### EXTRACTED INFORMATION
▶
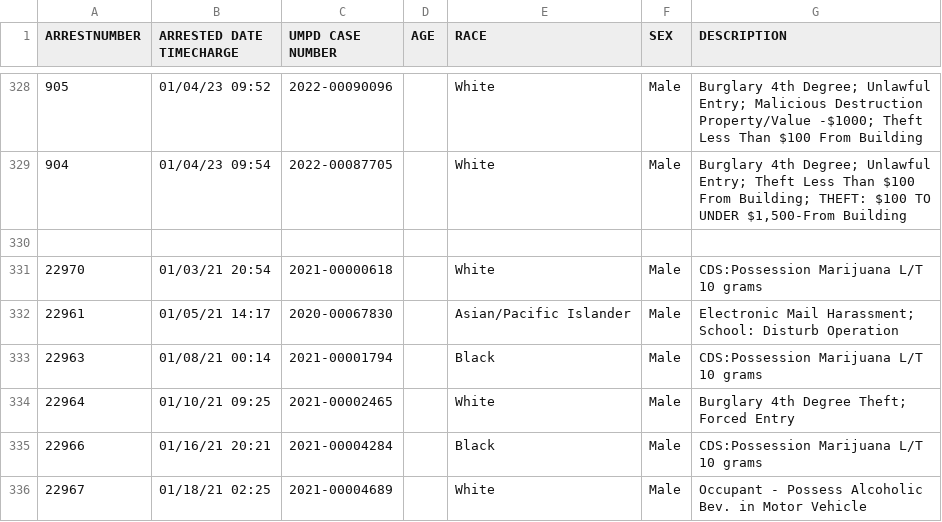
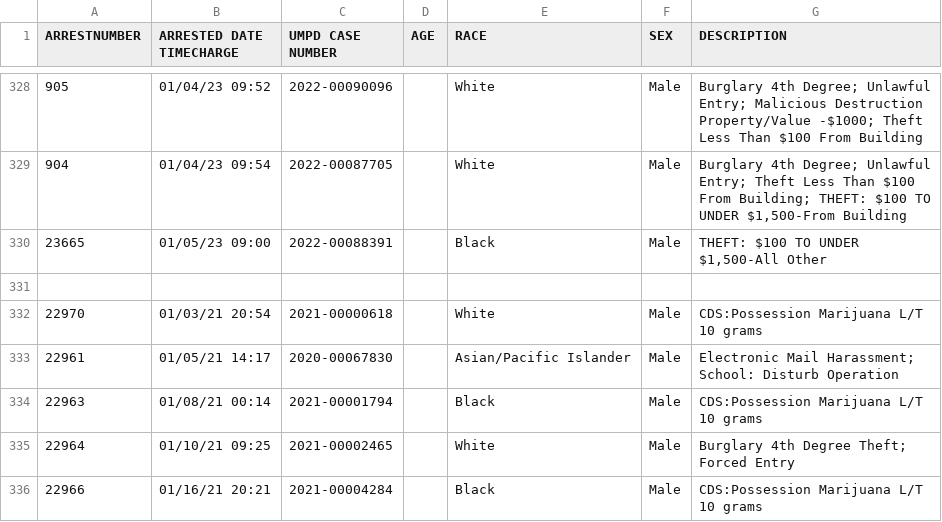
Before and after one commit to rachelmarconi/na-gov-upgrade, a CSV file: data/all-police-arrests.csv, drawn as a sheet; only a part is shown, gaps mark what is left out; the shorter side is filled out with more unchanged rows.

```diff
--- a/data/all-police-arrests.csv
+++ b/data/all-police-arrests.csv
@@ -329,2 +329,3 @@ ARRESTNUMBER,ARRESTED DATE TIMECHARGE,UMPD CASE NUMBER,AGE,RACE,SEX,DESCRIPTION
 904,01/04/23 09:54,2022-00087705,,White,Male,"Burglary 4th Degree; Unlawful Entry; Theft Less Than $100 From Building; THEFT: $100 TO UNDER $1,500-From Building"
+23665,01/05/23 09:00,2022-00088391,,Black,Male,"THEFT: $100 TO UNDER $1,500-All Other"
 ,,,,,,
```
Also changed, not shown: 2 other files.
◀
▶
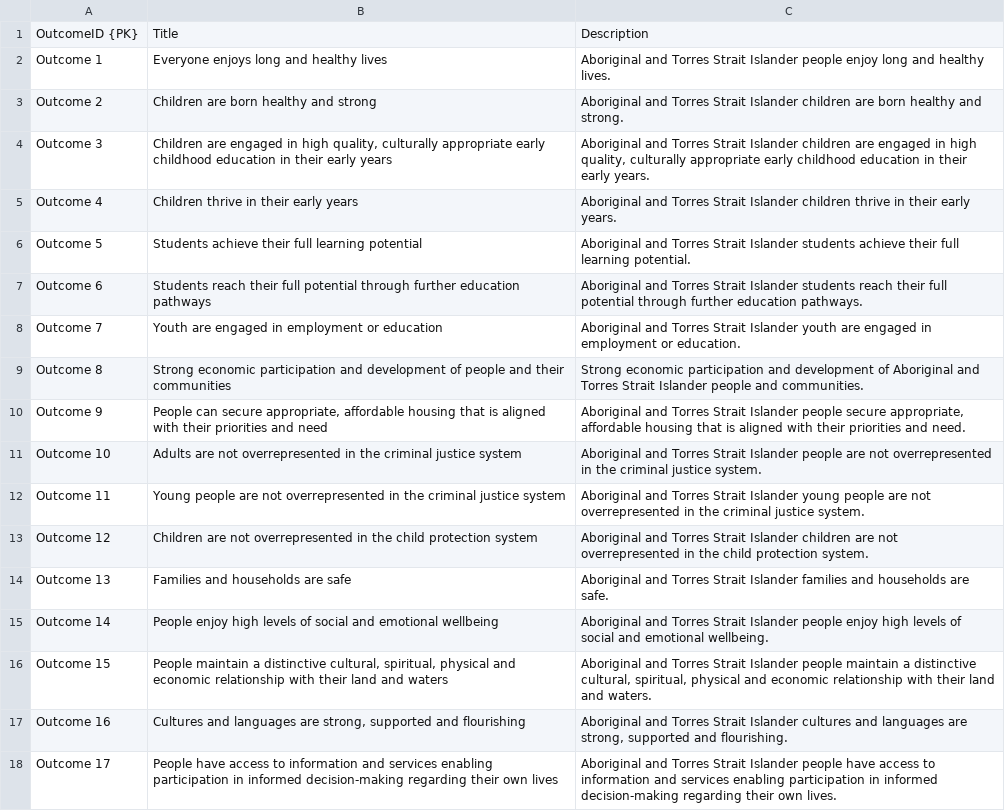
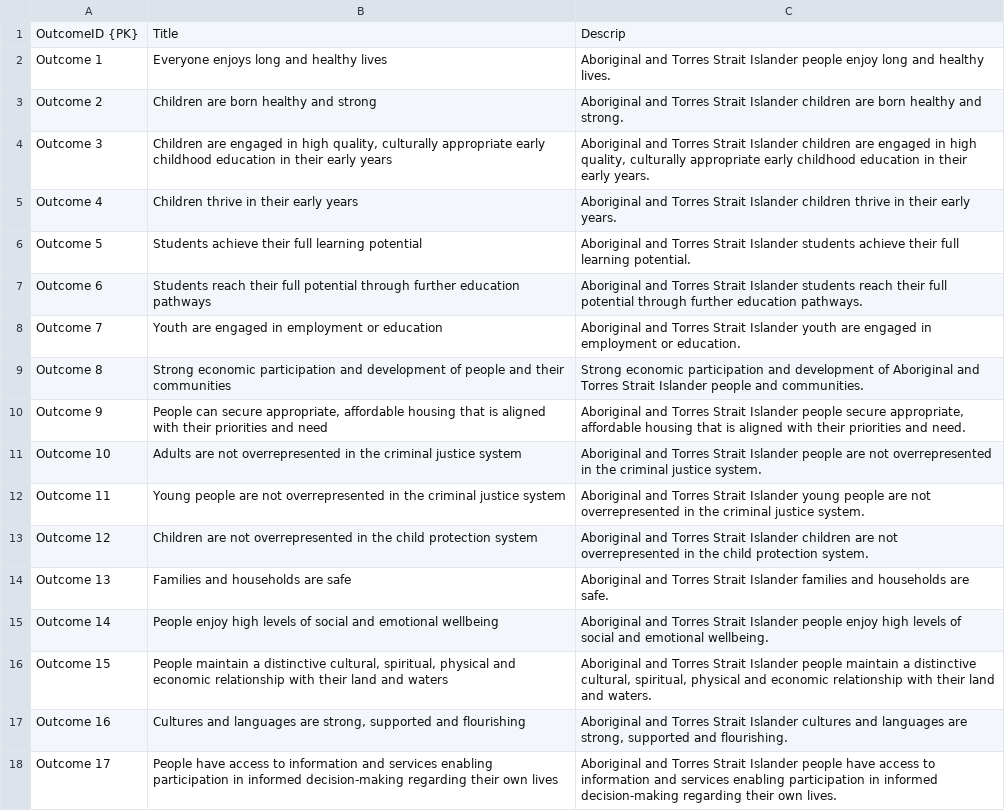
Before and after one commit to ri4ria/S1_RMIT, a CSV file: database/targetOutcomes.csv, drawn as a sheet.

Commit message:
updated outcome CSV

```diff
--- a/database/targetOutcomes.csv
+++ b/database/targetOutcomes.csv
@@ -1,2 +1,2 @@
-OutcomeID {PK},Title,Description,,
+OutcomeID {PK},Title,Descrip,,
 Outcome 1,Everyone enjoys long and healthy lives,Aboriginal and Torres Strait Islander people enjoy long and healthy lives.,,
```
◀
▶
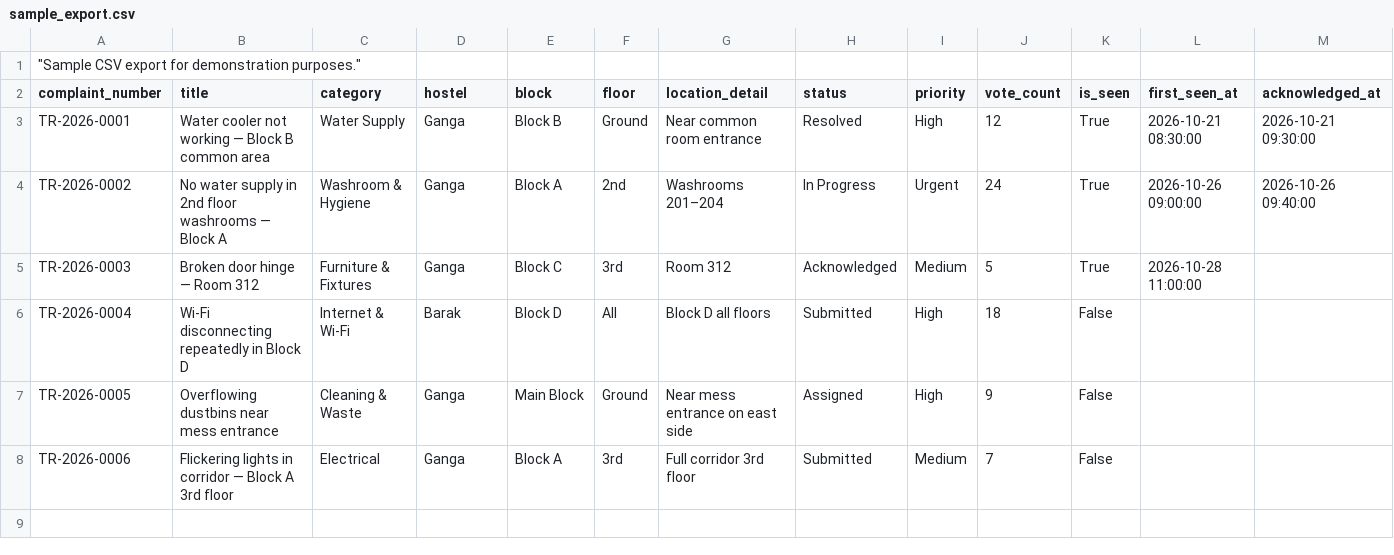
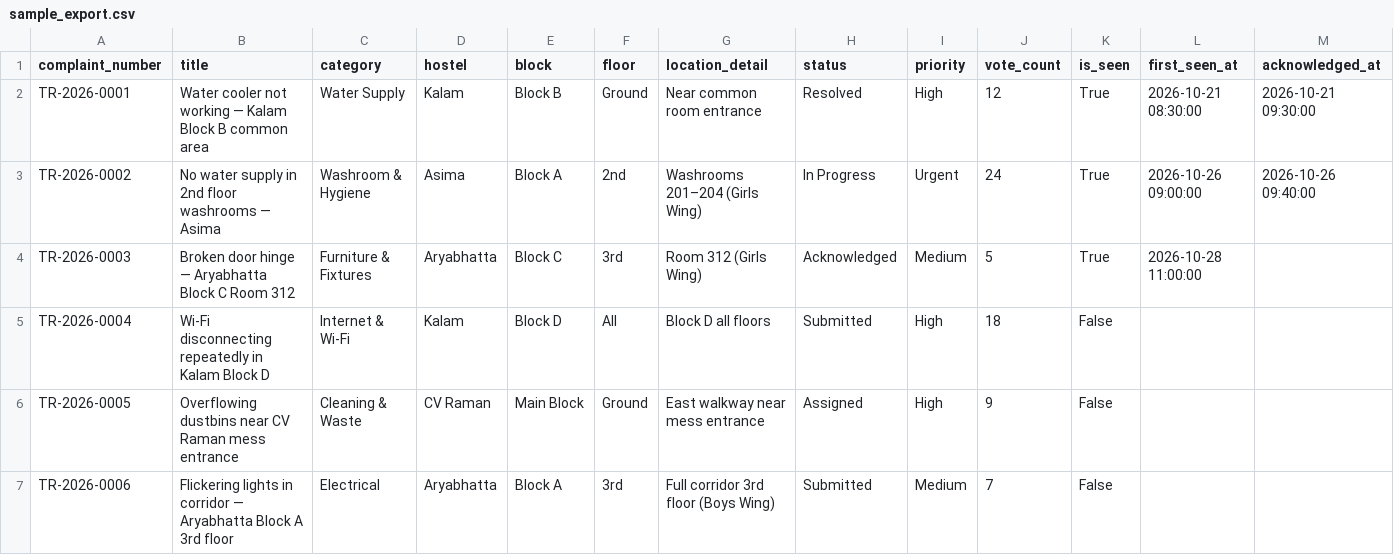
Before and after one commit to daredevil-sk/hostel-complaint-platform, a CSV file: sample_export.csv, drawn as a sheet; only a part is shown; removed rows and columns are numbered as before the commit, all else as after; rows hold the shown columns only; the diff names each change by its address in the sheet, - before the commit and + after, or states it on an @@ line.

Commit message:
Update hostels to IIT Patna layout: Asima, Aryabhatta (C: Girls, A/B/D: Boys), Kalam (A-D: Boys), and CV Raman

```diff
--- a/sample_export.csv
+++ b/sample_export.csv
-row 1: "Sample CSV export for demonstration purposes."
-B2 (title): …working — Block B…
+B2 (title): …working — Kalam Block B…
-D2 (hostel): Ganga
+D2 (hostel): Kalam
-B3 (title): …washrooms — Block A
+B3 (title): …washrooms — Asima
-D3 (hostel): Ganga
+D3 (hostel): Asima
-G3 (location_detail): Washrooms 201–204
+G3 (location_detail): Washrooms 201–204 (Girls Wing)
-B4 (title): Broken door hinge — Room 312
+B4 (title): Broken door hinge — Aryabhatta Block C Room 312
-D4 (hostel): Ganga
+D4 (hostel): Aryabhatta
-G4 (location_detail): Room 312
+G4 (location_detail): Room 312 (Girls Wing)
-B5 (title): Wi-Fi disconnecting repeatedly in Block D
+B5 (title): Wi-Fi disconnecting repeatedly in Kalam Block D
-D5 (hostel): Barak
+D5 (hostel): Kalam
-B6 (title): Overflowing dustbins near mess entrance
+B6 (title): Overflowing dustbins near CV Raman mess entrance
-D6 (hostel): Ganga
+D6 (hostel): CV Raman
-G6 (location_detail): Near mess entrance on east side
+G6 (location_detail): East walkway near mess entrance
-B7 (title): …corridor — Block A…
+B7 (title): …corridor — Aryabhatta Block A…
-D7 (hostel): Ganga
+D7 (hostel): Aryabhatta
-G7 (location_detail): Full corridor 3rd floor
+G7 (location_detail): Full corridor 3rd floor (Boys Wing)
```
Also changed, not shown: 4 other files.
◀
### TASK OBJECTIVE
Work out, please, how many lines above contain "Raman"; answer only with the number.

### ANSWER FOR THIS EXERCISE
3